School of The Woods

Read by Maggie Travers

(4.6 stars; 15 reviews)

Some Life Studies of Animal Instincts and Animal Training

This is the third book in the Wood Folk series by William J. Long, where he masterfully recreates animal life studies he observed while in the woods. He writes of the secrets of animals and birds while using their lovely, Milicete Indian names, such as Meeko and Mooween. - Summary by Maggie Travers (3 hr 44 min)


On the Way to School 22:54 Read by Maggie Travers
What the Fawns Must Know 13:35 Read by Maggie Travers
A Cry in the Night 27:16 Read by Maggie Travers
Ismaques the Fishhawk 24:06 Read by Maggie Travers
A School for Little Fishermen 15:02 Read by Maggie Travers
The Partridges' Roll Call 23:06 Read by Maggie Travers
When You Meet a Bear 23:38 Read by Maggie Travers
Quoskh the Keen Eyed Part 1 26:48 Read by Maggie Travers
Quoskh the Keen Eyed Part 2 25:25 Read by Maggie Travers
Unk Wunk the Porcupine 18:21 Read by Maggie Travers
A Lazy Fellow's Fun 13:02 Read by Maggie Travers
Umquenawis the Mighty 34:21 Read by Maggie Travers
At the Sound of the Trumpet 15:45 Read by Maggie Travers
The Gladsome Life 35:04 Read by Maggie Travers
How the Animals Die 17:14 Read by Maggie Travers

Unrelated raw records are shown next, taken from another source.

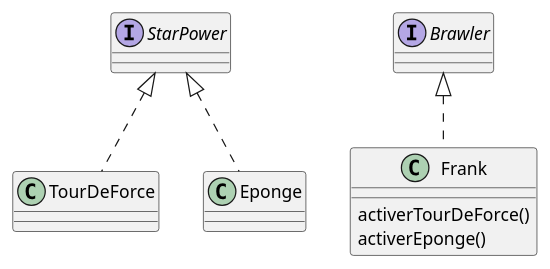
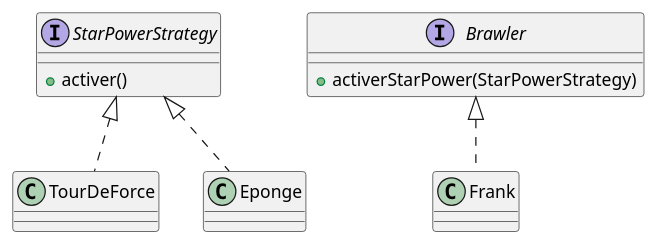
One commit to jandry/design-pattern changed the diagram in src/uml/strategy.puml. Above: the diagram before and after it, drawn with PlantUML. The commit also changed 6 other files, not shown here.

```diff
--- a/src/uml/strategy.puml
+++ b/src/uml/strategy.puml
@@ -1,17 +1,19 @@
 @startuml Strategy
 
 class Frank {
-    activerTourDeForce()
-    activerEponge()
 }
 
-interface Brawler
+interface Brawler {
+    + activerStarPower(StarPowerStrategy)
+}
 
-interface StarPower
+interface StarPowerStrategy {
+    + activer()
+}
 
 Frank .up.|> Brawler
 
-TourDeForce .up.|> StarPower
-Eponge .up.|> StarPower
+TourDeForce .up.|> StarPowerStrategy
+Eponge .up.|> StarPowerStrategy
 
 @enduml
```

(5 stars)

"To the wild creature obedience is everything. It is the deep, unconscious tribute of ignorance to wisdom, of weakness to power. All the wilderness mothers, from partridge to panther, seize upon this and through long summer days and quiet starlit nights train and train it, till the young, profiting by their instinct of obedience, grow wise and strong by careful teaching. This, in a word, seems to me to be the whole secret of animal life. And one who watches the process with sympathetic eyes—this mother fishhawk, overcoming the young birds' natural instinct for hunting the woods, and teaching them the better mysteries of going a-fishing; this mother otter, teaching her young their first confidence in the water, which they naturally distrust, and then how to swim deep and silent...these interesting little wild kindergartens are, emphatically, happy gatherings. The more I watch them, teachers and pupils, the more I long for some measure of their freedom, their strength of play, their joyfulness. This is the great lesson which a man soon learns, with open eyes and heart, in the school of woods"

well read

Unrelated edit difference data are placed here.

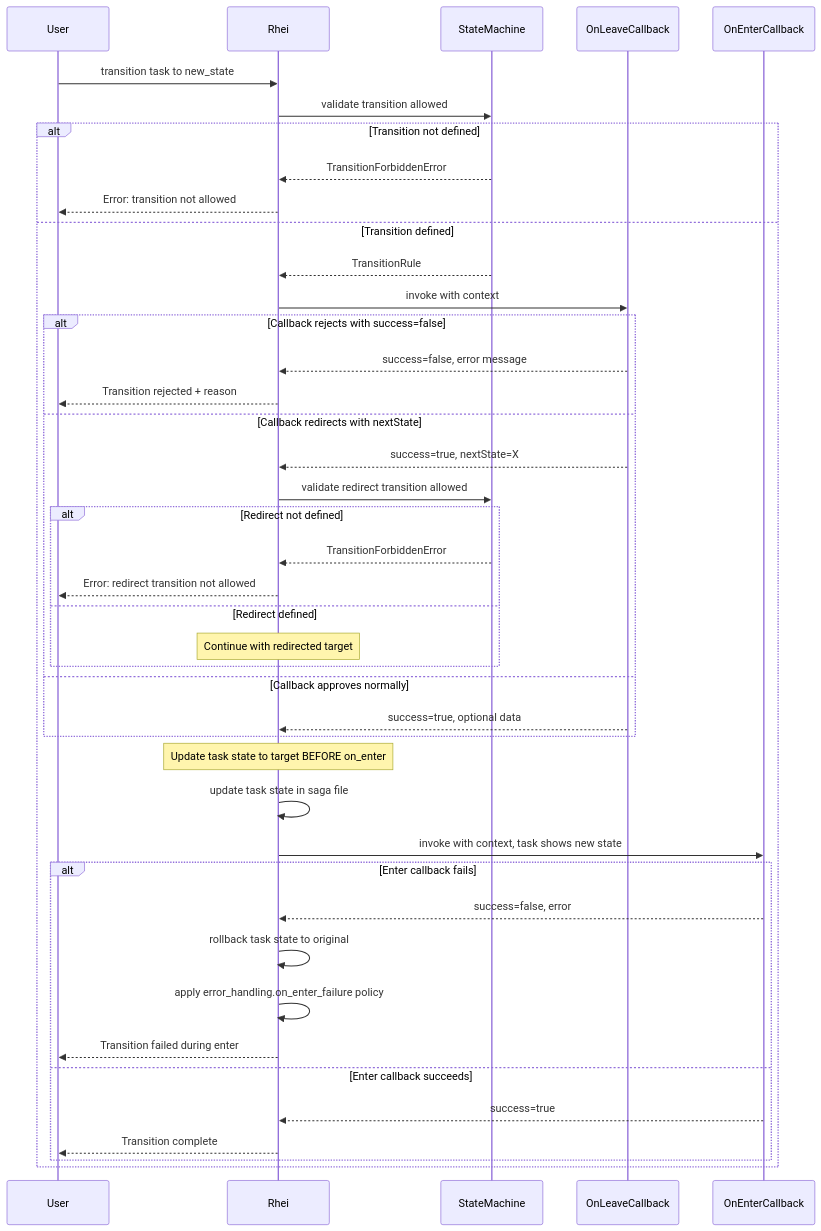
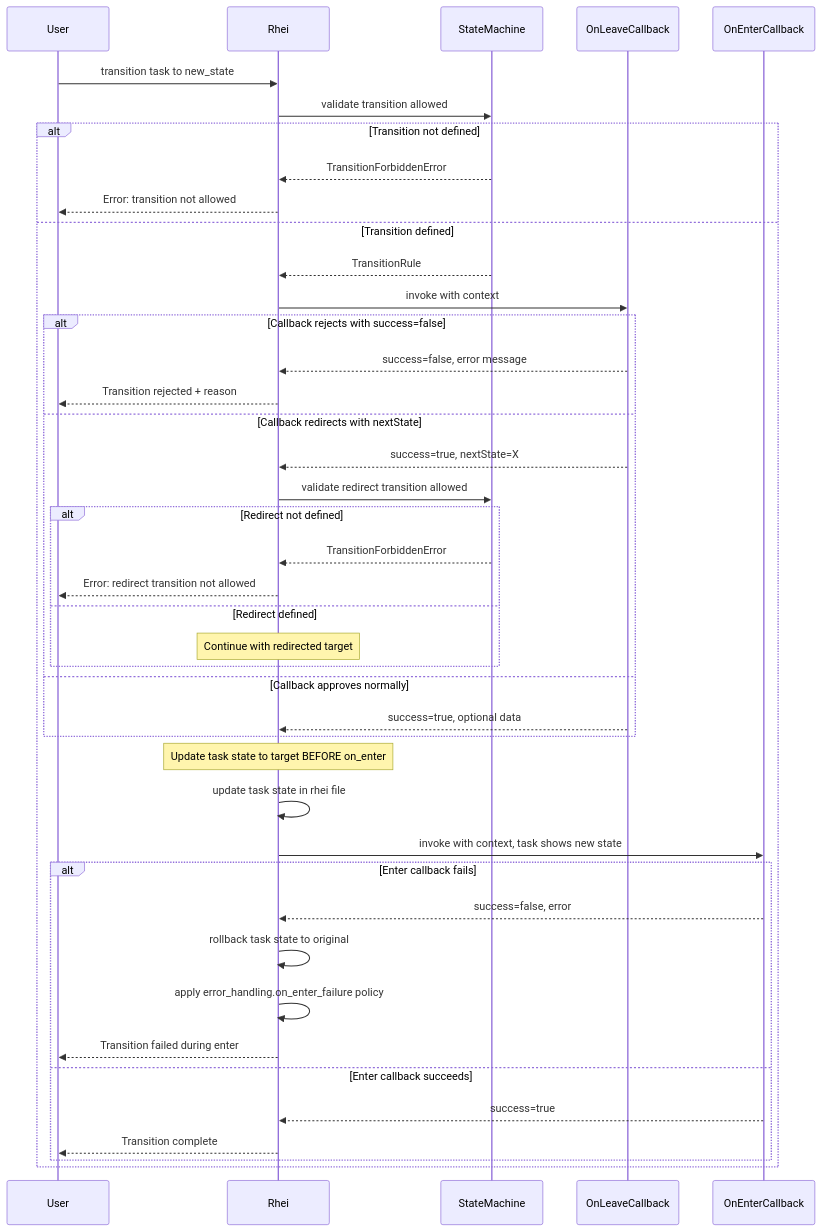
The diagram in docs/formal-state-transitions.md (vjovanov/rhei), drawn with Mermaid before and after one commit. The commit also changed other lines of this file and 35 other files, not shown here.

````diff
--- a/docs/formal-state-transitions.md
+++ b/docs/formal-state-transitions.md
@@ -1201,49 +1180,49 @@
 ```mermaid
 sequenceDiagram
     participant User
     participant Rhei
     participant StateMachine
     participant OnLeaveCallback
     participant OnEnterCallback
 
     User->>Rhei: transition task to new_state
     Rhei->>StateMachine: validate transition allowed
 
     alt Transition not defined
         StateMachine-->>Rhei: TransitionForbiddenError
         Rhei-->>User: Error: transition not allowed
     else Transition defined
         StateMachine-->>Rhei: TransitionRule
         Rhei->>OnLeaveCallback: invoke with context
 
         alt Callback rejects with success=false
             OnLeaveCallback-->>Rhei: success=false, error message
             Rhei-->>User: Transition rejected + reason
         else Callback redirects with nextState
             OnLeaveCallback-->>Rhei: success=true, nextState=X
             Rhei->>StateMachine: validate redirect transition allowed
             alt Redirect not defined
                 StateMachine-->>Rhei: TransitionForbiddenError
                 Rhei-->>User: Error: redirect transition not allowed
             else Redirect defined
                 Note over Rhei: Continue with redirected target
             end
         else Callback approves normally
             OnLeaveCallback-->>Rhei: success=true, optional data
         end
 
         Note over Rhei: Update task state to target BEFORE on_enter
-        Rhei->>Rhei: update task state in saga file
+        Rhei->>Rhei: update task state in rhei file
         Rhei->>OnEnterCallback: invoke with context, task shows new state
 
         alt Enter callback fails
             OnEnterCallback-->>Rhei: success=false, error
             Rhei->>Rhei: rollback task state to original
             Rhei->>Rhei: apply error_handling.on_enter_failure policy
             Rhei-->>User: Transition failed during enter
         else Enter callback succeeds
             OnEnterCallback-->>Rhei: success=true
             Rhei-->>User: Transition complete
         end
     end
 ```
````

(3 stars)

gentle tale of the writers time in the woods watching and interacting with the wildlife. not sure I approve of some of his adventures, but love of wildlife comes through in his words. The reader has clear voice and brought the woods to life. I look forward to hearing more of her.